* _DIRECTIONS FOR THIS TASK_
What follows is a set of records. Retype them exactly, leaving out the pictures.

* _TASK INPUTS_
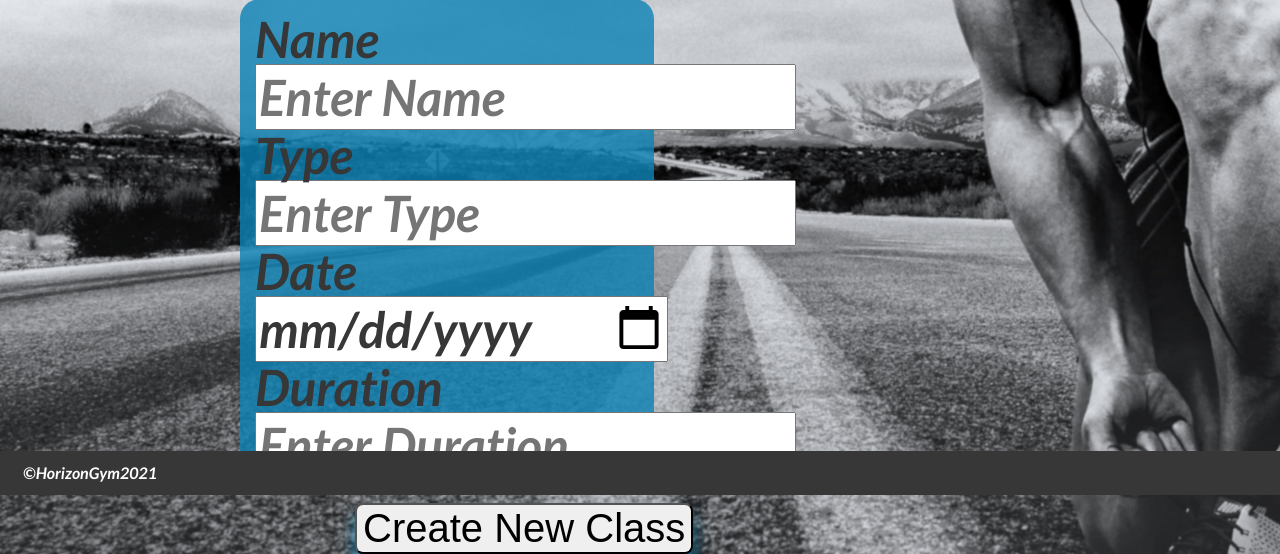
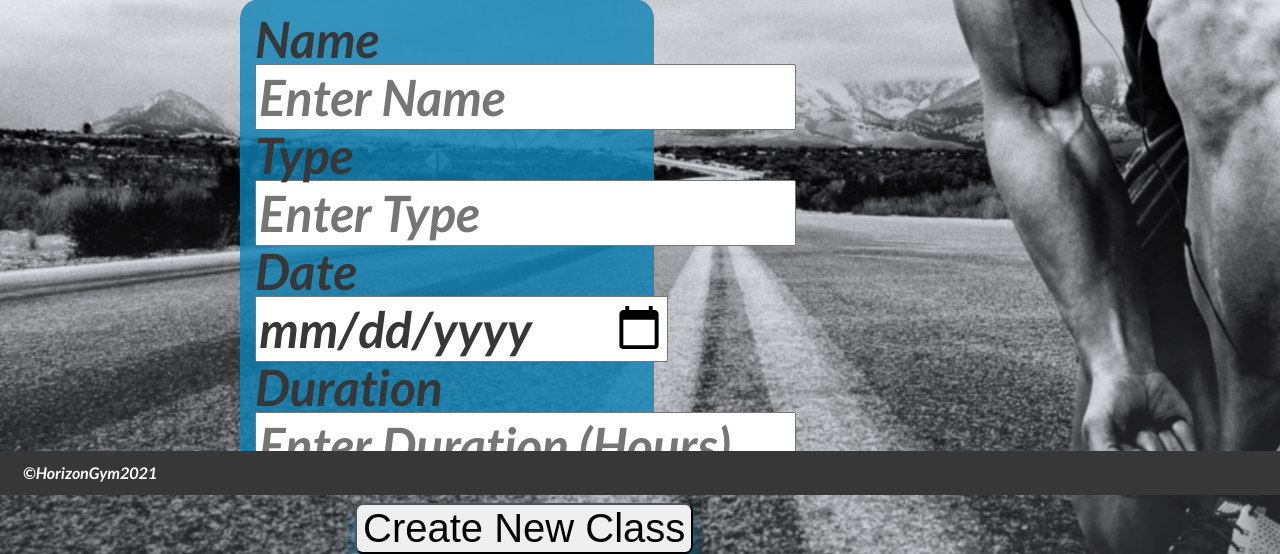
Before and after one commit to RossBrown22/horizon_gym_solo_project, a Flask app: page /classes/create in a window 1280 px wide. Shown: the part 305-859 px from the top of the page. Run offline with Flask 2, Linux system fonts and the light colour scheme.

Commit message:
changed some text in create pages

```diff
--- a/templates/create_fitness_classes/index.html
+++ b/templates/create_fitness_classes/index.html
@@ -15,7 +15,7 @@
     <input class="create-classes-form" type="date" placeholder="DD/MM/YYYY" name="date" id="date" required>
 
     <label class="create-classes-form" for="duration"><b>Duration</b></label>
-    <input class="create-classes-form" type="text" placeholder="Enter Duration" name="duration" id="duration" required>
+    <input class="create-classes-form" type="text" placeholder="Enter Duration (Hours)" name="duration" id="duration" required>
     </div>
 
     <button class="create-class-button" type="submit" class="registerbtn">Create New Class</button>
--- a/templates/fitness_classes/edit.html
+++ b/templates/fitness_classes/edit.html
@@ -13,7 +13,7 @@
       <input class="edit-class-form" type="date" id="date" name="date" value="{{ fitness_class.date }}" placeholder="DD/MM/YYYY" required autofocus>
 
       <label class="edit-class-form" for="duration">Duration:</label>
-      <input class="edit-class-form" type="text" id="duration" name="duration" value="{{ fitness_class.duration }}" placeholder="Duration" required autofocus>
+      <input class="edit-class-form" type="text" id="duration" name="duration" value="{{ fitness_class.duration }}" placeholder="Duration (Hours)" required autofocus>
     </div>
 
     <button class="edit-class-button" type="submit">Update Fitness Class</button>
```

* _FINISHED EXERCISE_
Before and after one commit to RossBrown22/horizon_gym_solo_project, a Flask app: page /classes/create in a window 1280 px wide. Shown: the part 305-859 px from the top of the page. Run offline with Flask 2, Linux system fonts and the light colour scheme.

Commit message:
changed some text in create pages

```diff
--- a/templates/create_fitness_classes/index.html
+++ b/templates/create_fitness_classes/index.html
@@ -15,7 +15,7 @@
     <input class="create-classes-form" type="date" placeholder="DD/MM/YYYY" name="date" id="date" required>
 
     <label class="create-classes-form" for="duration"><b>Duration</b></label>
-    <input class="create-classes-form" type="text" placeholder="Enter Duration" name="duration" id="duration" required>
+    <input class="create-classes-form" type="text" placeholder="Enter Duration (Hours)" name="duration" id="duration" required>
     </div>
 
     <button class="create-class-button" type="submit" class="registerbtn">Create New Class</button>
--- a/templates/fitness_classes/edit.html
+++ b/templates/fitness_classes/edit.html
@@ -13,7 +13,7 @@
       <input class="edit-class-form" type="date" id="date" name="date" value="{{ fitness_class.date }}" placeholder="DD/MM/YYYY" required autofocus>
 
       <label class="edit-class-form" for="duration">Duration:</label>
-      <input class="edit-class-form" type="text" id="duration" name="duration" value="{{ fitness_class.duration }}" placeholder="Duration" required autofocus>
+      <input class="edit-class-form" type="text" id="duration" name="duration" value="{{ fitness_class.duration }}" placeholder="Duration (Hours)" required autofocus>
     </div>
 
     <button class="edit-class-button" type="submit">Update Fitness Class</button>
```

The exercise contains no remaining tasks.